Record set =
━━━━━━━━━━━━━━━━━━━━━━━━━━━━━━
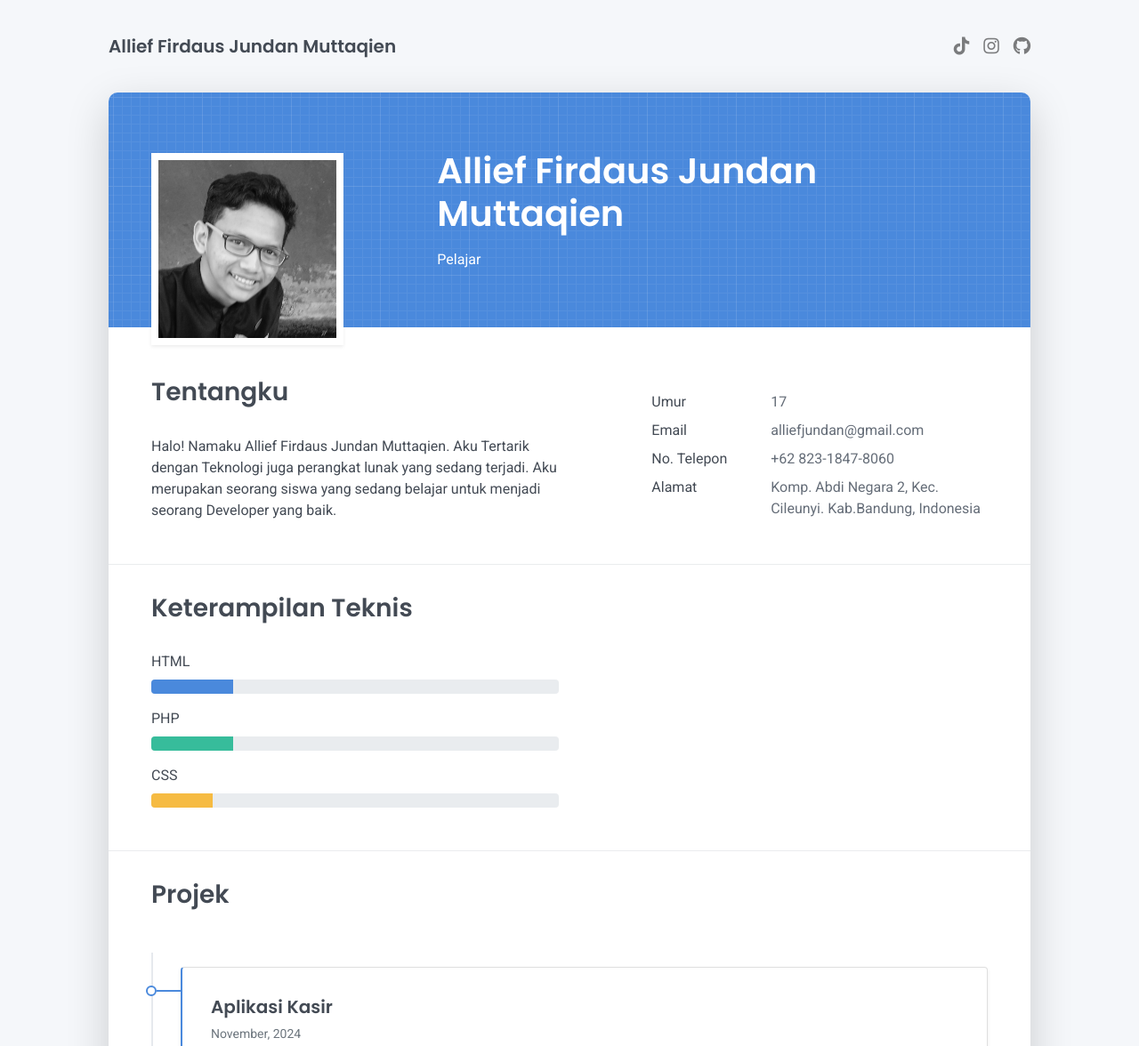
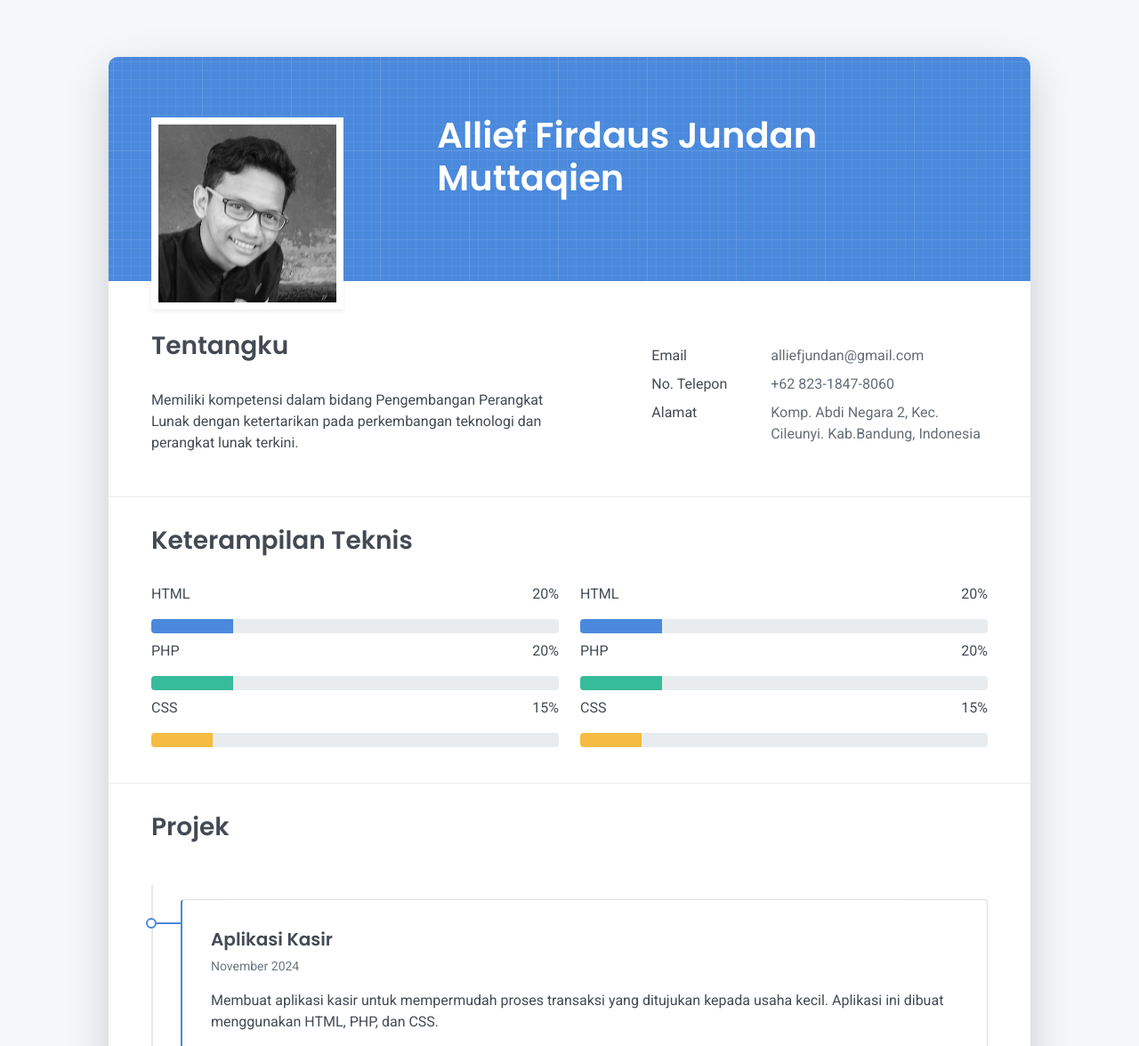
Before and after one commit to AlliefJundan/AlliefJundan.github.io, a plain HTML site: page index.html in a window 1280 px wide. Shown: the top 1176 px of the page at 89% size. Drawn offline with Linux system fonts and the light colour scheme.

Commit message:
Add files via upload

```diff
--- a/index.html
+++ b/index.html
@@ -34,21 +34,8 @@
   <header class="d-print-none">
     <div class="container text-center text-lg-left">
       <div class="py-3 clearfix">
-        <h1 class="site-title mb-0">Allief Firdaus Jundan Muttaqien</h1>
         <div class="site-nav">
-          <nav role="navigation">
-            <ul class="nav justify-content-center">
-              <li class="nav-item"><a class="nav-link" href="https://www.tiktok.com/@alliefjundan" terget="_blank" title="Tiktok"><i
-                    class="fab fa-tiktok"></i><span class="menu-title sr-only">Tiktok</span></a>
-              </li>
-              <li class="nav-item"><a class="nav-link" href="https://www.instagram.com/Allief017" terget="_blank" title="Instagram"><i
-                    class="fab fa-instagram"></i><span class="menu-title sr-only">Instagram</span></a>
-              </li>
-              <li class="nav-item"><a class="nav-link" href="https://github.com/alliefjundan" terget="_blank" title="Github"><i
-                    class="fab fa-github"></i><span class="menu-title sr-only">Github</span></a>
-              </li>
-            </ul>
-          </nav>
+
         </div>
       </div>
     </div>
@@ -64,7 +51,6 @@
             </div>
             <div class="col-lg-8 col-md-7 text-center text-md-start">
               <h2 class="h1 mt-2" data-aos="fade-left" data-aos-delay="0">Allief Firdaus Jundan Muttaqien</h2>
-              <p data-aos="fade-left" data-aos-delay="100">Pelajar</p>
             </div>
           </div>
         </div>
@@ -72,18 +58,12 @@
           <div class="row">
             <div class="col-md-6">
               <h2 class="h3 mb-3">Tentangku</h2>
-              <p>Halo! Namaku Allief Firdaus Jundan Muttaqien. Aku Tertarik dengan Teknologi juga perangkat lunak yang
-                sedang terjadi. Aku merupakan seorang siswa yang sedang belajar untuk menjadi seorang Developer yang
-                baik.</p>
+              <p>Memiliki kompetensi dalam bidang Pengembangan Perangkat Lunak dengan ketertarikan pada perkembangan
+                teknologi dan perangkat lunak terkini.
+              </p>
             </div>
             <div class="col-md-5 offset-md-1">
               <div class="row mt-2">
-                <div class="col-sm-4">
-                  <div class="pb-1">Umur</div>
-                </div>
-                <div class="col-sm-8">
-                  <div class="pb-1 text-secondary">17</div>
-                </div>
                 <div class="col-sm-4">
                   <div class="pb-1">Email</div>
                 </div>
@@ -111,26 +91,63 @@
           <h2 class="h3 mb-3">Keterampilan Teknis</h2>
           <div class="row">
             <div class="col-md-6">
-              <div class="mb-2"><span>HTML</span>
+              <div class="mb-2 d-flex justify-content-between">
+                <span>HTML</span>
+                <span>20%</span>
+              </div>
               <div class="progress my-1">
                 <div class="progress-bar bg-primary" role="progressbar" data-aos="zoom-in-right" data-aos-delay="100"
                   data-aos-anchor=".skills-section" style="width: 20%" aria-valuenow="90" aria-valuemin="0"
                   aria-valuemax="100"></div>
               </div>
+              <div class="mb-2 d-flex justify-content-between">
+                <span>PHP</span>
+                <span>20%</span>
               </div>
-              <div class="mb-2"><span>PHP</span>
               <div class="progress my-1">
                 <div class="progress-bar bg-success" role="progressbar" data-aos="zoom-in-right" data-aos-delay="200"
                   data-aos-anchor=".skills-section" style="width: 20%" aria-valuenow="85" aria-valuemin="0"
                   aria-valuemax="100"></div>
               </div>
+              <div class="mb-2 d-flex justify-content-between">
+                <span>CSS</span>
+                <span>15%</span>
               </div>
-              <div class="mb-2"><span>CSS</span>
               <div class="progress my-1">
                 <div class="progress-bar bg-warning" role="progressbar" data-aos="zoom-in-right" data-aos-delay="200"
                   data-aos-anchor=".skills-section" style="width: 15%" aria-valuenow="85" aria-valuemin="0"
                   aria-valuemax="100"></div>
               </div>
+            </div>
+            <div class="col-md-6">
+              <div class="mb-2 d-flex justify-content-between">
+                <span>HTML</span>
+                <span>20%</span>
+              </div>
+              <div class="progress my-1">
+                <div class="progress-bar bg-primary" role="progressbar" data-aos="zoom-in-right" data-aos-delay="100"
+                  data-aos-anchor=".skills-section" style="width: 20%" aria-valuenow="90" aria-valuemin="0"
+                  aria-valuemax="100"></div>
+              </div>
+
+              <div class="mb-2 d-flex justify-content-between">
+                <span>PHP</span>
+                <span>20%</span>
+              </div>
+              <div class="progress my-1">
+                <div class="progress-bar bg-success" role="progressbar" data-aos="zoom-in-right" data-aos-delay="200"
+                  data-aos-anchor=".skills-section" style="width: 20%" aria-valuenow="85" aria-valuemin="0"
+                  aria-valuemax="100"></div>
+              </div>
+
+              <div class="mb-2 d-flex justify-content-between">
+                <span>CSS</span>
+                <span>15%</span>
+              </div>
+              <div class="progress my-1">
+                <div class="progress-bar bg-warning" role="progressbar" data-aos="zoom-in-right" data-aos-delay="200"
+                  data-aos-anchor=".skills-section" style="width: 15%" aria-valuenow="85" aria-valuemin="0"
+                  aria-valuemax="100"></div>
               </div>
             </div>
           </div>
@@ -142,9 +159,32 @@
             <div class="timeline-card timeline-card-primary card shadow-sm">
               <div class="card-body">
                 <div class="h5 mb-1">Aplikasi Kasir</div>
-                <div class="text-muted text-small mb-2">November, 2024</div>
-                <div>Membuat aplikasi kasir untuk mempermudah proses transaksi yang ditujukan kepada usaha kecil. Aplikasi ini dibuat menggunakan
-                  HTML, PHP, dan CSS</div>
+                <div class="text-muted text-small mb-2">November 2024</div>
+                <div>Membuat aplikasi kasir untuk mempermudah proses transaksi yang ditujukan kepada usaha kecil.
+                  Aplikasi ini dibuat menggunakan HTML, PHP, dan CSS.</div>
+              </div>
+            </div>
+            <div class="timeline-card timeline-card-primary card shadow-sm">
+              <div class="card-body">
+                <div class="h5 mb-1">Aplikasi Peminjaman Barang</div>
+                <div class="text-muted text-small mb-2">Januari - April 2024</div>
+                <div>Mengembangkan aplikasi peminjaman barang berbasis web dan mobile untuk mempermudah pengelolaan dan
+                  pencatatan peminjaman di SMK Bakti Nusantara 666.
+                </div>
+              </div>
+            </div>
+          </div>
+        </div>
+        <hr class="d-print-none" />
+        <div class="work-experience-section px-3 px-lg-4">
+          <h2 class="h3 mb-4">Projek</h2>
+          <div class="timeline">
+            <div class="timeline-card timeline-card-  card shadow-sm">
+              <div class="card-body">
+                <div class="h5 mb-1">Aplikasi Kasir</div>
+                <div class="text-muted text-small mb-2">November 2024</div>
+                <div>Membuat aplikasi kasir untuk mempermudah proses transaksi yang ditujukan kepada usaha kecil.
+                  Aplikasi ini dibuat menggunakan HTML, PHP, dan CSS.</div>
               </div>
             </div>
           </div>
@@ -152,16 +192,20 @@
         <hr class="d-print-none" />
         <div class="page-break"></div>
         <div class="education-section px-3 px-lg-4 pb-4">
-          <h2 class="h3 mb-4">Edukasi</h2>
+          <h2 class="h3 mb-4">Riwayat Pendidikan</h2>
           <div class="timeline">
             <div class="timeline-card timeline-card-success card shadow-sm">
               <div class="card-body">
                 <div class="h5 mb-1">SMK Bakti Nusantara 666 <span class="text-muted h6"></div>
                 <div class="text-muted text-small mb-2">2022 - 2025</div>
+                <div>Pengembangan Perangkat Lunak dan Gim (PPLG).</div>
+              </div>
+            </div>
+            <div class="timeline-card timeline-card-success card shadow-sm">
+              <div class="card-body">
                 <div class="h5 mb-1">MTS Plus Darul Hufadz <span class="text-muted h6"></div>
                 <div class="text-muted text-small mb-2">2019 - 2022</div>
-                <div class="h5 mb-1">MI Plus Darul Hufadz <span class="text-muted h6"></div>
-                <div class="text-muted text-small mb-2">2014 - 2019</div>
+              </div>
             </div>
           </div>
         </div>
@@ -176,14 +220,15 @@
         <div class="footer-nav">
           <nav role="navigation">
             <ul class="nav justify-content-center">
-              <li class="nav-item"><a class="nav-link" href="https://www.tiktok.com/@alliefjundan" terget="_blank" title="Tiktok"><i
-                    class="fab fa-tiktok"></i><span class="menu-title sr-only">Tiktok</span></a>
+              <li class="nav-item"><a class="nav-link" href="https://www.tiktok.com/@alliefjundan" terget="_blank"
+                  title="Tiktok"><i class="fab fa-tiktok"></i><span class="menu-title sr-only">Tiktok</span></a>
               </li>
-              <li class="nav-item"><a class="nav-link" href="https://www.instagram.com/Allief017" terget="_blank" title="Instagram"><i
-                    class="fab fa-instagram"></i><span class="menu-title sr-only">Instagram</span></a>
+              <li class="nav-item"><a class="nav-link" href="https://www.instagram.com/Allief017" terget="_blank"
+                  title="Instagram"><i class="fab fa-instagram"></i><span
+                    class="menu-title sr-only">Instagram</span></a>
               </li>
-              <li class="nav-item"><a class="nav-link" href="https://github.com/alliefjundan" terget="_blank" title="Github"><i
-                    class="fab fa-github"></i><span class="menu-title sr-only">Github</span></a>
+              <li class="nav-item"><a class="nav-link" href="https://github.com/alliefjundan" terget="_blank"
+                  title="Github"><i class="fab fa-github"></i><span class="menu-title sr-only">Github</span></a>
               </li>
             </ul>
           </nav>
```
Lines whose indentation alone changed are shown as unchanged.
━━━━━━━━━━━━━━━━━━━━━━━━━━━━━━
What you should do =
Look over the material above and report each line holding "timeline".

Output of the exercise =
             <div class="timeline-card timeline-card-primary card shadow-sm">
+            <div class="timeline-card timeline-card-primary card shadow-sm">
+          <div class="timeline">
+            <div class="timeline-card timeline-card-  card shadow-sm">
           <div class="timeline">
             <div class="timeline-card timeline-card-success card shadow-sm">
+            <div class="timeline-card timeline-card-success card shadow-sm">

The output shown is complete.